The Night Manager

Prime Choice

{First Published In The Hindu Metroplus}

E-Commerce giant Amazon launched Prime Video a few weeks ago to its Indian customers. Prime Video is an online video streaming service, like Netflix and HotStar. The service is free, rather, packaged with the ‘Prime’ subscription that Amazon offers for its customers, where, for an annual fee, they receive extra discounts, free delivery and other privileges. Although Prime Video is probably one of the cheapest subscription services out there at Rs. 500/- a year (not to mention the host of benefits that you’d also be receiving as an Amazon customer), it must be said that there isn’t much variety on offer, especially on the TV show front. But hey, when life gives you lemons, you make lists – so here’s my pick of the TV series that are available on Prime Video.

1. Mozart In The Jungle – Based on Blair Tindall’s 2005 memoir of the same title, Mozart in The Jungle is a series about the inner workings of orchestras, and what it takes to make it in (western) classical music today. A young, unconventional new maestro is appointed at the (fictional) New York Symphony to shake things up and bring in more audiences. The motley set of characters might seem too many at the start, but it doesn’t take too much time for the show to draw you in to its world. The episodes are short, and move fast, so if you find yourself binge watching for five hours straight, well, I warned you.

2. Transparent – Transparent has been a bit of a constant fixture on every award show’s nomination list ever since it made its debut in 2014, and with good reason. This show about a seventy-year-old man who comes out as a transgender to his family, and the world, is heartwarming in ways you don’t expect it to be. Transparent takes on heavy issues like gender and sexuality with a light touch, and a great deal of sensitivity and humour.

3. The Girlfriend Experience – The Girlfriend Experience traces the story of a law student interning in a corporate firm who moonlights as an escort for rich men. The show initially seems to be a tiring commentary about prostitution, but halfway through the first season becomes much more complex and crosses over multiple genres. It’s dark and at times, quite morbid, but riveting throughout.

4. The Night Manager – Hugh Laurie, Tom Hiddleston and Olivia Colman come together to create magic on screen in this BBC produced mini-series. I have raved about this show enough times on this space, but I’ll reiterate here that it truly is one of the best mini-series out there in terms of story-telling, acting and adrenaline.

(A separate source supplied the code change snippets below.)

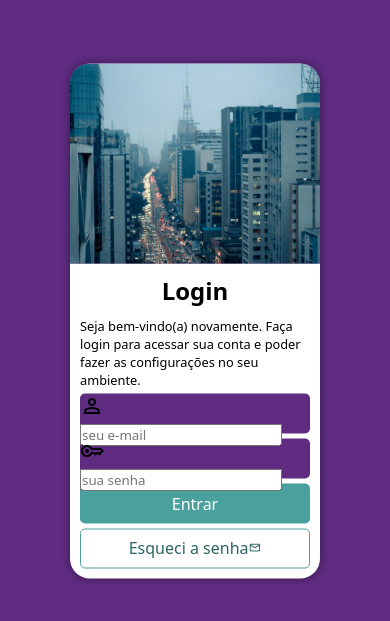
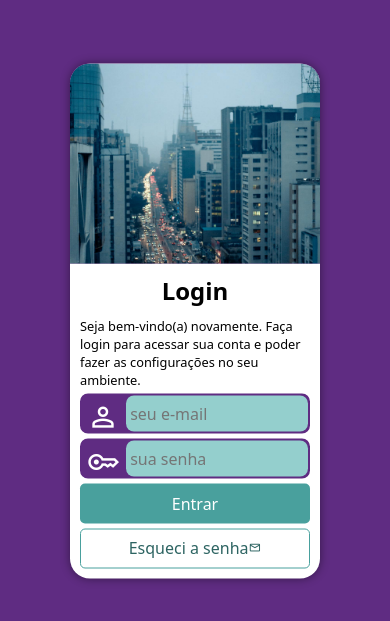
Before and after one commit to Jwellmoura/projeto-login, a plain HTML site: page index.html in a window 390 px wide. Shown: the part 101-722 px from the top of the page. Drawn offline with nearby package versions, Linux system fonts and the light colour scheme.

Commit message:
atualizei os media queries e alguns estilos

```diff
--- a/estilos/media-query.css
+++ b/estilos/media-query.css
@@ -7,6 +7,7 @@
 
     section#login {
         width: 80vw;
+        height: 300px;
     }
 
     section#login > div#imagem {
@@ -28,6 +29,7 @@
 
     section#login {
         width: 950px;
+        height: 370px;
     }
 
     section#login > div#imagem {
@@ -46,6 +48,7 @@
     }
 
     div#form > p {
-        font-size: 1.2em;
+        font-size: 1em;
+        margin: 20px 0px;
     }
 }
--- a/estilos/style.css
+++ b/estilos/style.css
@@ -68,15 +68,39 @@ div#form > p {
 
 form > div.campo {
     background-color: #5f2c82;
+    border: 2px solid #5f2c82;
     display: block;
     width: 100%;
     height: 40px;
-    border-radius: 5px;
+    border-radius: 8px;
     margin: 5px 0px;
 }
 
 div.campo > label {
     display: none;
+}
+
+div.campo > span {
+    color: white;
+    font-size: 2em;
+    width: 40px;
+    padding: 5px;
+}
+
+div.campo > input {
+    background-color: #94cfcd;
+    font-size: 1em;
+    width: calc(100% - 44.5px);
+    height: 100%;
+    transform: translateY(-13px);
+    border: 0px;
+    border-radius: 8px;
+    padding: 4px;
+}
+
+div.campo >input:focus-within {
+    background-color: white;
+    border: none;
 }
 
 form > input[type=submit] {
```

5. Mr. Robot – Mr.Robot is easily one of the edgiest television shows out there, with its hacking based storyline and borderline neurotic protagonist, Elliot (Rami Malek). Mr. Robot is thrilling, but also terrifying, for every episode is a reminder of the colossal amount of information that the internet has on and about us, and how vulnerable we are to it. It’s a show that’s as much about hacking people, as it is about hacking computers.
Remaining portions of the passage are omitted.